__Activity__:
Images excluded, reproduce each line of the records exactly as it stands.

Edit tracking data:
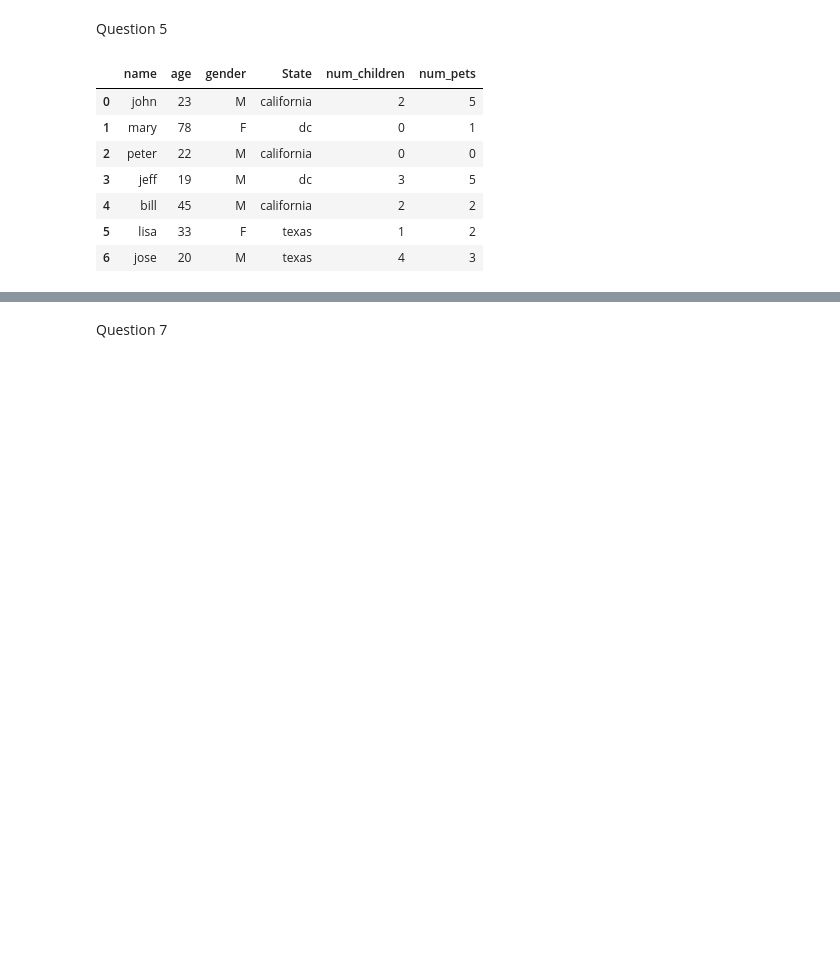
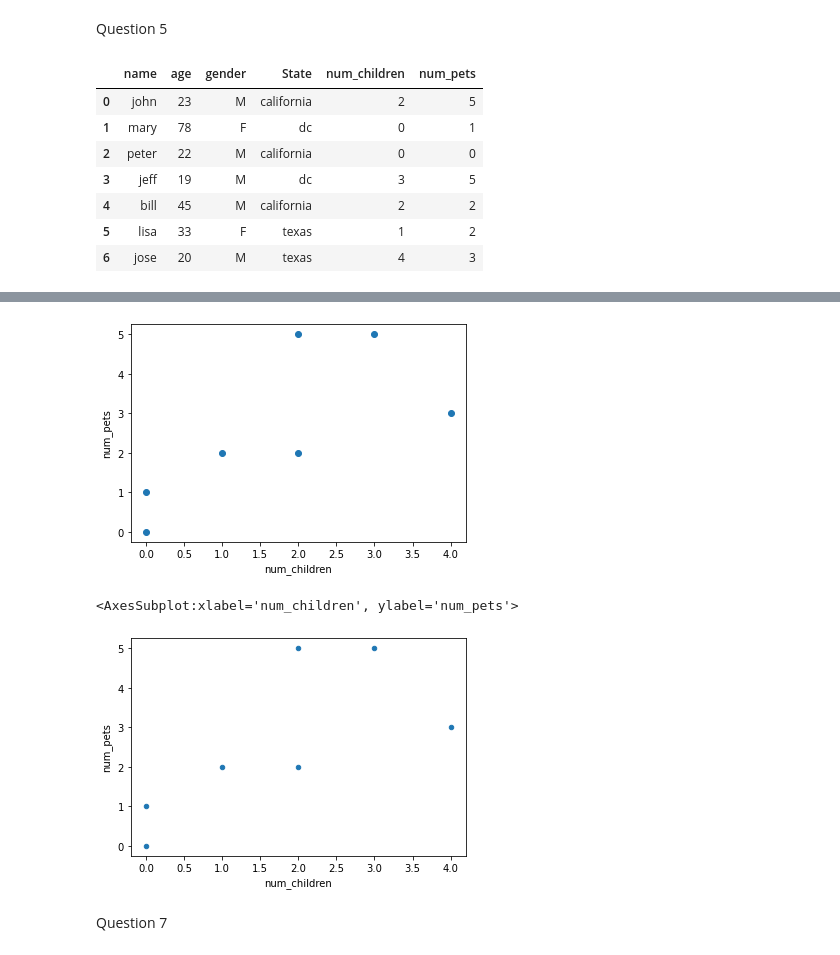
Before and after one commit to zbowen0225/cs5242, a Jupyter notebook: practice1_python_pytorch.ipynb, the cells around one changed output, grey strips where cells are left out. Drawn from its saved outputs; the diff is of its cells as text; code cells hidden in the pictures; blank space fills up the shorter version.

```diff
--- a/practice1_python_pytorch.ipynb
+++ b/practice1_python_pytorch.ipynb
@@ -116,8 +118,12 @@ dict
 # %% [markdown]
 Question 5
 # %%
-# Import the pandas library as pd and the matplotlib.pylot library as plt. Convert the
+# Import the pandas library as pd and the matplotlib.pyplot library as plt. Convert the
 # dictionary above to a dataframe
+import pandas as pd
+import matplotlib.pyplot as plt
+
+df=pd.DataFrame(dict)
 # %%
 df
 # %% [output]
@@ -139,2 +143,17 @@ Question 6
+# %%
+# Plot a scatterplot of 'num_childern' against 'num_pets'
+x=df['num_children']
+y=df['num_pets']
+plt.scatter(x,y)
+plt.ylabel('num_pets')
+plt.xlabel('num_children')
+plt.show()
+
+#another way
+df.plot.scatter('num_children','num_pets')
+# %% [output]
+[figure, added]
+<AxesSubplot:xlabel='num_children', ylabel='num_pets'>
+[figure, added]
 # %% [markdown]
 Question 7
```
Also changed, not shown: parts of 85 cells of this notebook.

__Solution for this exercise__:
Before and after one commit to zbowen0225/cs5242, a Jupyter notebook: practice1_python_pytorch.ipynb, the cells around one changed output, grey strips where cells are left out. Drawn from its saved outputs; the diff is of its cells as text; code cells hidden in the pictures; blank space fills up the shorter version.

```diff
--- a/practice1_python_pytorch.ipynb
+++ b/practice1_python_pytorch.ipynb
@@ -116,8 +118,12 @@ dict
 # %% [markdown]
 Question 5
 # %%
-# Import the pandas library as pd and the matplotlib.pylot library as plt. Convert the
+# Import the pandas library as pd and the matplotlib.pyplot library as plt. Convert the
 # dictionary above to a dataframe
+import pandas as pd
+import matplotlib.pyplot as plt
+
+df=pd.DataFrame(dict)
 # %%
 df
 # %% [output]
@@ -139,2 +143,17 @@ Question 6
+# %%
+# Plot a scatterplot of 'num_childern' against 'num_pets'
+x=df['num_children']
+y=df['num_pets']
+plt.scatter(x,y)
+plt.ylabel('num_pets')
+plt.xlabel('num_children')
+plt.show()
+
+#another way
+df.plot.scatter('num_children','num_pets')
+# %% [output]
+[figure, added]
+<AxesSubplot:xlabel='num_children', ylabel='num_pets'>
+[figure, added]
 # %% [markdown]
 Question 7
```
Also changed, not shown: parts of 85 cells of this notebook.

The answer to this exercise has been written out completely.